Pondering what he’d achieved so far, he tilted his head backwards. ‘I don’t know,’ he said and suddenly stared me dead in the eye. His eyebrows added a sense of sadness to his kind eyes.
‘No forest has been saved directly because of his trips, he reckoned. But what he has done is introduce hundreds of people to the forests. Whether or not that’s changed anything was still uncertain. ‘But I’ve had a lot of fun,’ he said with a hint of unexpected glee in his voice.
But thinking about the future left him torn. After a moment of deliberation, he admitted to being pessimistic. ‘I understand the reality of climate change,’ he said.
Water-Giving Forests Are Being Logged
Two-thirds of Victoria’s native forests have been cleared in the past two hundred years. The industry plays a significant role in the damage the environment confronts today.
‘No wala, no nobody’
According to Professor Lindenmayer from the National University of Australia, the forest generates nearly all of Melbourne’s drinking water and logging near water catchments poses a threat to the city’s water supply in the form of intense fires. The industry is making a loss and a study published in mid-2000 on the Thompson Catchment maintained that the value of the water yield was greater than that of timber.
Someone deeply concerned about water is Damien Saunders Kindred — a Yorta Yorta, DjaWurrung and Kamiloroi man in his early 40’s who works as an Aboriginal heritage officer. He’s from Echuca in Victoria. ‘No wala, no nobody,’ he writes using his native word ‘wala’ for water. He told me about the two life elements: time and water.
‘Time’s been controlled ever since the clock was invented,’ he says. ‘They control everybody’s time instead of sensing and feeling it.’
And now the government has control over water, he says. Many landscapes suffer from drought. ‘And when the land is sick, our spirit automatically gets sick.’
So, Why Is Logging Still Allowed?
That same question bewildered Lisa De Kleyn, a social sciences PhD student and professor at RMIT. ‘It comes down to what nature represents to different people.’
There are a lot of stakeholders when it comes to the forest’s future. To some locals, the value is tradition in the industry. To others, the presence of bushland is what drove them to these areas. To the city residents, forests hold moral value and provide spiritual nourishment. To the government, it’s economical. To the First Nations, and Aidan, the forest’s value is immeasurable. They don’t see nature as an object, separate from us. As Damien says, ‘We are a part of it.’
‘If we made decisions about the forest sitting in the forest, what decisions would we make?’
The threat to our drinking water isn’t a cause for alarm for many Melburnians who are disconnected from nature. They remain oblivious to the water’s origin and how it made its way to our taps, Lindenmayer maintains.
Lack of awareness leads many Melburnians to think the forests are far away. Distance keeps many city-dwellers from even crossing the Yarra river or going to St Kilda.

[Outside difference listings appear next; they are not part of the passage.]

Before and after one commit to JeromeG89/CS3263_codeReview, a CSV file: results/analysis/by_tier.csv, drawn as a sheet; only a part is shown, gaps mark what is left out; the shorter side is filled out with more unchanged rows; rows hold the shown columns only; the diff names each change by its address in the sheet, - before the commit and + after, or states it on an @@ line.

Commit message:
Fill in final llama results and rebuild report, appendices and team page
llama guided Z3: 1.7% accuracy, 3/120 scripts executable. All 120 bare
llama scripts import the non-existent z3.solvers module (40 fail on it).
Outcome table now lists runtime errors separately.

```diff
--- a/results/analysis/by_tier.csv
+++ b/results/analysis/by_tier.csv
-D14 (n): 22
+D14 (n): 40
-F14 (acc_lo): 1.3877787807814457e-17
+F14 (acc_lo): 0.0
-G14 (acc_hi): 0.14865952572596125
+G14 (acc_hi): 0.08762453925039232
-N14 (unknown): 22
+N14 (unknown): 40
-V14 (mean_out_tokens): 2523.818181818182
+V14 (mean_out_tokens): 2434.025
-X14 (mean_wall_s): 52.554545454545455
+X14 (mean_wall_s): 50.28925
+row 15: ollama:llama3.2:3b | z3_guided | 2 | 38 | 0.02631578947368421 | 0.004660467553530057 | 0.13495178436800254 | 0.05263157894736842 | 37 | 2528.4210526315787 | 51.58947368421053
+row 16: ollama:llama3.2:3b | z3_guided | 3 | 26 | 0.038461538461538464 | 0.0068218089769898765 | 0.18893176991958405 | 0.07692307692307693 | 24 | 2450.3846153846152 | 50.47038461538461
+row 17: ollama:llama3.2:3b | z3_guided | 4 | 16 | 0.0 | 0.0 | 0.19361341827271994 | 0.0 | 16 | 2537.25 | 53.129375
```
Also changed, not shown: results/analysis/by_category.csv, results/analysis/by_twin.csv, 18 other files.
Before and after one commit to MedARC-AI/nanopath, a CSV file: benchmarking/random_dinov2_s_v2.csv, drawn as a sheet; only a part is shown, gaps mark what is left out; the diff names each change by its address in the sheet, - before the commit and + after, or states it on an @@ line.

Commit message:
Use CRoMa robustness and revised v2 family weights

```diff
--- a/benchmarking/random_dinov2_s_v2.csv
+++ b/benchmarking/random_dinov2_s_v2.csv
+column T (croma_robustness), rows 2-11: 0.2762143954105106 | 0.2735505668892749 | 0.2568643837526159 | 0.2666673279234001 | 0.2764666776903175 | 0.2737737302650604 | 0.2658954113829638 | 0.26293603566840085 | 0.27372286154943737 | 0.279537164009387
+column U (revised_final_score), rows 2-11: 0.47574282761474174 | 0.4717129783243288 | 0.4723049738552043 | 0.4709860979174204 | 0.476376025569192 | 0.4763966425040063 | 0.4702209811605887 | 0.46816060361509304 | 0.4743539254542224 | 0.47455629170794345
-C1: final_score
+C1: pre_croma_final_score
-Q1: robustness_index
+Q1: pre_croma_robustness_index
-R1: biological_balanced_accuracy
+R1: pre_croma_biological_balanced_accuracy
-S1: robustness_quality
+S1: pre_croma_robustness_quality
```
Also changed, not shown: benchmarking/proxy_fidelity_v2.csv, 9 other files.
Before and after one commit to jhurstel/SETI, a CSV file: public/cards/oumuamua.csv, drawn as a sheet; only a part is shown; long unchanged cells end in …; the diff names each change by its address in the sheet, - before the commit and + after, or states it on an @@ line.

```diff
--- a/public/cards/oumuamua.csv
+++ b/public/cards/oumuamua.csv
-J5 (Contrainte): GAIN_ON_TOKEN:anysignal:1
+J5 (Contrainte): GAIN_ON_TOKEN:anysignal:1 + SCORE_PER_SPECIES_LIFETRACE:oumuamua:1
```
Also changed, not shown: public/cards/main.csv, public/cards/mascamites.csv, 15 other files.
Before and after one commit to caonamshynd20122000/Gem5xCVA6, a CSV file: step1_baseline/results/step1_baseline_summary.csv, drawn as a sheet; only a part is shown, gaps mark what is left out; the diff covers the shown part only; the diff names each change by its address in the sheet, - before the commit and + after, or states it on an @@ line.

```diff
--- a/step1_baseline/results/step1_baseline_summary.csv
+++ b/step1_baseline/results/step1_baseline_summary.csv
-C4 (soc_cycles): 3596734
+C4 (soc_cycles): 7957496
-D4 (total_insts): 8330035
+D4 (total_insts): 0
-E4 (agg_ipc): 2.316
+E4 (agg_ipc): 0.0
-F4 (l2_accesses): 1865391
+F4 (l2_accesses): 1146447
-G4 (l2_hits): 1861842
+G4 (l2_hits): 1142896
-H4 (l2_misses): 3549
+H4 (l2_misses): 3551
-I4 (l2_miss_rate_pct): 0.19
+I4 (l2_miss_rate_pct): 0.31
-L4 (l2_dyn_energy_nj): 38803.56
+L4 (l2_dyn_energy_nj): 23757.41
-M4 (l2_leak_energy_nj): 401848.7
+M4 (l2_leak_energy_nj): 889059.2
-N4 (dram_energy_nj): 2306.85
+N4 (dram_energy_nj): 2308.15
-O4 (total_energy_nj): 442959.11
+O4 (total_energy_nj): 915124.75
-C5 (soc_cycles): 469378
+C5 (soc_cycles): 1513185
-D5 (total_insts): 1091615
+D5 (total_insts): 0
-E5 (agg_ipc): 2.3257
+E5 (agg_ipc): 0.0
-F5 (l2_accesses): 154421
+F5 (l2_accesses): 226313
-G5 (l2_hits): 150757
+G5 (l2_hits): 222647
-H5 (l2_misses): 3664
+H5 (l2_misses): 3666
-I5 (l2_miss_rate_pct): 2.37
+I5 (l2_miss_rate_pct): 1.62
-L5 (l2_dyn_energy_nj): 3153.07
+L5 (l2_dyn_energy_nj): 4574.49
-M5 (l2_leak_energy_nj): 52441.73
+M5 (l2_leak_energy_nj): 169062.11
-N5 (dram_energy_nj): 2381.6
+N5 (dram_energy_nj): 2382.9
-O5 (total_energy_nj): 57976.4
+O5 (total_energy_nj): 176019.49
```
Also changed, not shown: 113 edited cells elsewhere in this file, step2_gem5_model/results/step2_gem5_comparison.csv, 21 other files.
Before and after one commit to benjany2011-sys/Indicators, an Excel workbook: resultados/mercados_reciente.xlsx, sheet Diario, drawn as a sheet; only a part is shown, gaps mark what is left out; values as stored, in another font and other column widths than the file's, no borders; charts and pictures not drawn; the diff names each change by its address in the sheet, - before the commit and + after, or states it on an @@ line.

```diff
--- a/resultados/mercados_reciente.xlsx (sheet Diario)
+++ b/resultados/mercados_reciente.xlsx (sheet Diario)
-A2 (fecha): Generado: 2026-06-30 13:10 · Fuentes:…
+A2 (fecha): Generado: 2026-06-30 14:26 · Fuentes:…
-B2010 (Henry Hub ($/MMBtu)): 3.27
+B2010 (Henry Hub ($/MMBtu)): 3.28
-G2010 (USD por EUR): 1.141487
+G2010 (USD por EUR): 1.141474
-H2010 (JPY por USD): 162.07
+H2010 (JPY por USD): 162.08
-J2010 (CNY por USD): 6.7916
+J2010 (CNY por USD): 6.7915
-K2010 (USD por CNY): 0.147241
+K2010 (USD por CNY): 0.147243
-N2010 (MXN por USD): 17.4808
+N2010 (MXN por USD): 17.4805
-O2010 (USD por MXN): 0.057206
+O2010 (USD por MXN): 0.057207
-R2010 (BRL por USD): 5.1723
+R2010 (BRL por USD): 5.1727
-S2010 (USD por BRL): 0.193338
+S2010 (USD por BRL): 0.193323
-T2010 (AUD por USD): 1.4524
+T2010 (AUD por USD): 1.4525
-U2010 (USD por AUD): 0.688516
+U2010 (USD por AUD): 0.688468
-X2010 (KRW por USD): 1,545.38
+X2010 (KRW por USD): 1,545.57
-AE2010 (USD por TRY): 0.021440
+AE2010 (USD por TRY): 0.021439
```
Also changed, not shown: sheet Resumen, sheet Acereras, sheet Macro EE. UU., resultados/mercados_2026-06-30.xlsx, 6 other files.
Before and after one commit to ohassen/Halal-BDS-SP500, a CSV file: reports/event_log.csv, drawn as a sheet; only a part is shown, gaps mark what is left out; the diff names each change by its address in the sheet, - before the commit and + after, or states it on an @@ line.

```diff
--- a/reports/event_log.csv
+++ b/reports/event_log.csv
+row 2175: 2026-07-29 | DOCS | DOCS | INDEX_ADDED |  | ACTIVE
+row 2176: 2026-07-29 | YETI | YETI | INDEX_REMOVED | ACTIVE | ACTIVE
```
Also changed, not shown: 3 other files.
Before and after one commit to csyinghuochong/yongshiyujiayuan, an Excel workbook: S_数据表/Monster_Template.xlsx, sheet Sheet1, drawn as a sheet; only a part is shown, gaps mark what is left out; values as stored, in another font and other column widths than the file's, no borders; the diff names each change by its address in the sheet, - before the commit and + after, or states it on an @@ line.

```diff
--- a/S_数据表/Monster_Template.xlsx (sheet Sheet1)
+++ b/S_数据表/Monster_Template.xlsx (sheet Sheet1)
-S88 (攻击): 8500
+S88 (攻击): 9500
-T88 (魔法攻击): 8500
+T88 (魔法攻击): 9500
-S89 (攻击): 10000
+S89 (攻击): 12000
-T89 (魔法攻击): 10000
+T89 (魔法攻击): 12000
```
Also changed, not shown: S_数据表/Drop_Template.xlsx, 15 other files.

It’s an urban mentality. But ‘If we made decisions about the forest sitting in the forest, what decisions would we make?’ Lisa asks.
We need to come to an understanding about the interconnectedness of humans and nature. And to see eye to eye about nature, we ought to see nature.
Riding For The Great Forest
We take off for our final squeeze back to Mirboo North. The pedals feel harder and harder to push against. The last straight stretch of incline is never-ending.
Yet, I’m surprised by how fun and easy the ride has been so far.
‘I’m not trying to kill anyone,’ Aidan quips as he rides beside me.
‘The politics and all can sometimes seem daunting. In the end, you gotta remember what’s important. I just wanna be able to have fun and enjoy the forests.’
The soft light of the setting sun flickers on us through the bushes. The gentle wind blows through our hair. Aidan speeds up to ride in front of me. And with his arms spread wide like a bird, he cruises on into the forest.
Forests are closer to Melbourne than you think